- **Provided entries**:

• • • • • • •

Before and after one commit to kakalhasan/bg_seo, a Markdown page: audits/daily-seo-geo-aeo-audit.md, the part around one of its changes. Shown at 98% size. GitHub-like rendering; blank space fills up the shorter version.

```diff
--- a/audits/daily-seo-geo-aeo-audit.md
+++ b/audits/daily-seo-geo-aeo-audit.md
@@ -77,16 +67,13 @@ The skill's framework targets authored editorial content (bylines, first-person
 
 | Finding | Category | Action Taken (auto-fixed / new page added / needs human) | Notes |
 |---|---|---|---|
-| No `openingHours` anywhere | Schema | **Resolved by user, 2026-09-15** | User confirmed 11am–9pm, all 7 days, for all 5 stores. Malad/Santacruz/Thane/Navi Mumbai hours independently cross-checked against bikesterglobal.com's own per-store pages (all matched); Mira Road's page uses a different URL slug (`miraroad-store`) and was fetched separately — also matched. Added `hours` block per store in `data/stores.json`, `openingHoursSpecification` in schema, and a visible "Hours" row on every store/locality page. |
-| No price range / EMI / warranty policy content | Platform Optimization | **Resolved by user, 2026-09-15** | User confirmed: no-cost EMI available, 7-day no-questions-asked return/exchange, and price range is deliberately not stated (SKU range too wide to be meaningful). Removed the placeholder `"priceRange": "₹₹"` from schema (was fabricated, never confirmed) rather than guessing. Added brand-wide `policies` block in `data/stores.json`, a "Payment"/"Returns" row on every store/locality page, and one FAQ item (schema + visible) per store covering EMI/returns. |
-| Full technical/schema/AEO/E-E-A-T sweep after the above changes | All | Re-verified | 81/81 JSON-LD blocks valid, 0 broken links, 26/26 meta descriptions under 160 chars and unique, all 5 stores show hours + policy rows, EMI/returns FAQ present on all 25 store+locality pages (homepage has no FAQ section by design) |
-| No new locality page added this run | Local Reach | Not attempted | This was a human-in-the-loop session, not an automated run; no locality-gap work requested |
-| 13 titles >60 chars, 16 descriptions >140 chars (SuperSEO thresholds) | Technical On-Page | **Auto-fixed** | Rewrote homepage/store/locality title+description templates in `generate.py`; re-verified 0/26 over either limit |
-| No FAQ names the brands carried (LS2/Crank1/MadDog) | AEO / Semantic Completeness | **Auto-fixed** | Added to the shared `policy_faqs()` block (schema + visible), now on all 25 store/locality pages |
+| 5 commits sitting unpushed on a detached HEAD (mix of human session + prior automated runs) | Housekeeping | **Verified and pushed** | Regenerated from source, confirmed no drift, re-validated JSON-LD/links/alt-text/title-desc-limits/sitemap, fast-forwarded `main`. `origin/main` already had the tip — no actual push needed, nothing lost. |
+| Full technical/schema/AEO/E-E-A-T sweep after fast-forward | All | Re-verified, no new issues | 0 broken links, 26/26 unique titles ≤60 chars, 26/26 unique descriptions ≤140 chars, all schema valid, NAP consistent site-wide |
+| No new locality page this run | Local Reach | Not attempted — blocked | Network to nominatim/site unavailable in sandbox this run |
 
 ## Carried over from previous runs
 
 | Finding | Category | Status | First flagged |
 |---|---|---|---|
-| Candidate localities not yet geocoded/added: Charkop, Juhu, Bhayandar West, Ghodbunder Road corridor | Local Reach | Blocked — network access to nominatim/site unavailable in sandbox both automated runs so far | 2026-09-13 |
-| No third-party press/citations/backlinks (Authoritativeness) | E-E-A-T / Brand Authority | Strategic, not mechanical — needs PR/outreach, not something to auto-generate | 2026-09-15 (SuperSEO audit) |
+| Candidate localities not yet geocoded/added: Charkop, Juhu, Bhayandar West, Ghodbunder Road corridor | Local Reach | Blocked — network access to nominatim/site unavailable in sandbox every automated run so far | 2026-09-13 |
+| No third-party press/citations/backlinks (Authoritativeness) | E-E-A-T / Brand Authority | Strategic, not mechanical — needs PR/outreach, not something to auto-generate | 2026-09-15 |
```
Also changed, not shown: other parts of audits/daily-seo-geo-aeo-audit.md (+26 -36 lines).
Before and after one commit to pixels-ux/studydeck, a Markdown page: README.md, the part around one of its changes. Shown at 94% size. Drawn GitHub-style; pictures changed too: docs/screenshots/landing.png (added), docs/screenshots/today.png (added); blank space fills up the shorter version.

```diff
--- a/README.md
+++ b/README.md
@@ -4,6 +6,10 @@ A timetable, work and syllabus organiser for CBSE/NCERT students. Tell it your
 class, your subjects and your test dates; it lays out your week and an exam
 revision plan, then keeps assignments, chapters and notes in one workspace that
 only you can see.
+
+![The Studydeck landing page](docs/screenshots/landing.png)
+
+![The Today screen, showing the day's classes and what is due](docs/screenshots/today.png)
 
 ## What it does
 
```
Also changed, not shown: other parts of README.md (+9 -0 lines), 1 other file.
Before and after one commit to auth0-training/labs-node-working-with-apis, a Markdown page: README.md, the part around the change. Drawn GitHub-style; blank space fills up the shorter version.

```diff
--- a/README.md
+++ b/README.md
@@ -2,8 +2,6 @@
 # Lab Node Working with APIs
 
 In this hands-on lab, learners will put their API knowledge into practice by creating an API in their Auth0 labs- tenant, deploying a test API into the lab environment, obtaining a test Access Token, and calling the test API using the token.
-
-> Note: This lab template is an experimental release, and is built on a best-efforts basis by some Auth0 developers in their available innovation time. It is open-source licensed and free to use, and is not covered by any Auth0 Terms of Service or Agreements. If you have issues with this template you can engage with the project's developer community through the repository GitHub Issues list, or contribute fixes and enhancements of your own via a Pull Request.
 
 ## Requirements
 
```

• • • • • • •

- **Task brief**:
An exact copy of all the records above is needed.

- **Task answer**:
Before and after one commit to kakalhasan/bg_seo, a Markdown page: audits/daily-seo-geo-aeo-audit.md, the part around one of its changes. Shown at 98% size. GitHub-like rendering; blank space fills up the shorter version.

```diff
--- a/audits/daily-seo-geo-aeo-audit.md
+++ b/audits/daily-seo-geo-aeo-audit.md
@@ -77,16 +67,13 @@ The skill's framework targets authored editorial content (bylines, first-person
 
 | Finding | Category | Action Taken (auto-fixed / new page added / needs human) | Notes |
 |---|---|---|---|
-| No `openingHours` anywhere | Schema | **Resolved by user, 2026-09-15** | User confirmed 11am–9pm, all 7 days, for all 5 stores. Malad/Santacruz/Thane/Navi Mumbai hours independently cross-checked against bikesterglobal.com's own per-store pages (all matched); Mira Road's page uses a different URL slug (`miraroad-store`) and was fetched separately — also matched. Added `hours` block per store in `data/stores.json`, `openingHoursSpecification` in schema, and a visible "Hours" row on every store/locality page. |
-| No price range / EMI / warranty policy content | Platform Optimization | **Resolved by user, 2026-09-15** | User confirmed: no-cost EMI available, 7-day no-questions-asked return/exchange, and price range is deliberately not stated (SKU range too wide to be meaningful). Removed the placeholder `"priceRange": "₹₹"` from schema (was fabricated, never confirmed) rather than guessing. Added brand-wide `policies` block in `data/stores.json`, a "Payment"/"Returns" row on every store/locality page, and one FAQ item (schema + visible) per store covering EMI/returns. |
-| Full technical/schema/AEO/E-E-A-T sweep after the above changes | All | Re-verified | 81/81 JSON-LD blocks valid, 0 broken links, 26/26 meta descriptions under 160 chars and unique, all 5 stores show hours + policy rows, EMI/returns FAQ present on all 25 store+locality pages (homepage has no FAQ section by design) |
-| No new locality page added this run | Local Reach | Not attempted | This was a human-in-the-loop session, not an automated run; no locality-gap work requested |
-| 13 titles >60 chars, 16 descriptions >140 chars (SuperSEO thresholds) | Technical On-Page | **Auto-fixed** | Rewrote homepage/store/locality title+description templates in `generate.py`; re-verified 0/26 over either limit |
-| No FAQ names the brands carried (LS2/Crank1/MadDog) | AEO / Semantic Completeness | **Auto-fixed** | Added to the shared `policy_faqs()` block (schema + visible), now on all 25 store/locality pages |
+| 5 commits sitting unpushed on a detached HEAD (mix of human session + prior automated runs) | Housekeeping | **Verified and pushed** | Regenerated from source, confirmed no drift, re-validated JSON-LD/links/alt-text/title-desc-limits/sitemap, fast-forwarded `main`. `origin/main` already had the tip — no actual push needed, nothing lost. |
+| Full technical/schema/AEO/E-E-A-T sweep after fast-forward | All | Re-verified, no new issues | 0 broken links, 26/26 unique titles ≤60 chars, 26/26 unique descriptions ≤140 chars, all schema valid, NAP consistent site-wide |
+| No new locality page this run | Local Reach | Not attempted — blocked | Network to nominatim/site unavailable in sandbox this run |
 
 ## Carried over from previous runs
 
 | Finding | Category | Status | First flagged |
 |---|---|---|---|
-| Candidate localities not yet geocoded/added: Charkop, Juhu, Bhayandar West, Ghodbunder Road corridor | Local Reach | Blocked — network access to nominatim/site unavailable in sandbox both automated runs so far | 2026-09-13 |
-| No third-party press/citations/backlinks (Authoritativeness) | E-E-A-T / Brand Authority | Strategic, not mechanical — needs PR/outreach, not something to auto-generate | 2026-09-15 (SuperSEO audit) |
+| Candidate localities not yet geocoded/added: Charkop, Juhu, Bhayandar West, Ghodbunder Road corridor | Local Reach | Blocked — network access to nominatim/site unavailable in sandbox every automated run so far | 2026-09-13 |
+| No third-party press/citations/backlinks (Authoritativeness) | E-E-A-T / Brand Authority | Strategic, not mechanical — needs PR/outreach, not something to auto-generate | 2026-09-15 |
```
Also changed, not shown: other parts of audits/daily-seo-geo-aeo-audit.md (+26 -36 lines).
Before and after one commit to pixels-ux/studydeck, a Markdown page: README.md, the part around one of its changes. Shown at 94% size. Drawn GitHub-style; pictures changed too: docs/screenshots/landing.png (added), docs/screenshots/today.png (added); blank space fills up the shorter version.

```diff
--- a/README.md
+++ b/README.md
@@ -4,6 +6,10 @@ A timetable, work and syllabus organiser for CBSE/NCERT students. Tell it your
 class, your subjects and your test dates; it lays out your week and an exam
 revision plan, then keeps assignments, chapters and notes in one workspace that
 only you can see.
+
+![The Studydeck landing page](docs/screenshots/landing.png)
+
+![The Today screen, showing the day's classes and what is due](docs/screenshots/today.png)
 
 ## What it does
 
```
Also changed, not shown: other parts of README.md (+9 -0 lines), 1 other file.
Before and after one commit to auth0-training/labs-node-working-with-apis, a Markdown page: README.md, the part around the change. Drawn GitHub-style; blank space fills up the shorter version.

```diff
--- a/README.md
+++ b/README.md
@@ -2,8 +2,6 @@
 # Lab Node Working with APIs
 
 In this hands-on lab, learners will put their API knowledge into practice by creating an API in their Auth0 labs- tenant, deploying a test API into the lab environment, obtaining a test Access Token, and calling the test API using the token.
-
-> Note: This lab template is an experimental release, and is built on a best-efforts basis by some Auth0 developers in their available innovation time. It is open-source licensed and free to use, and is not covered by any Auth0 Terms of Service or Agreements. If you have issues with this template you can engage with the project's developer community through the repository GitHub Issues list, or contribute fixes and enhancements of your own via a Pull Request.
 
 ## Requirements
 
```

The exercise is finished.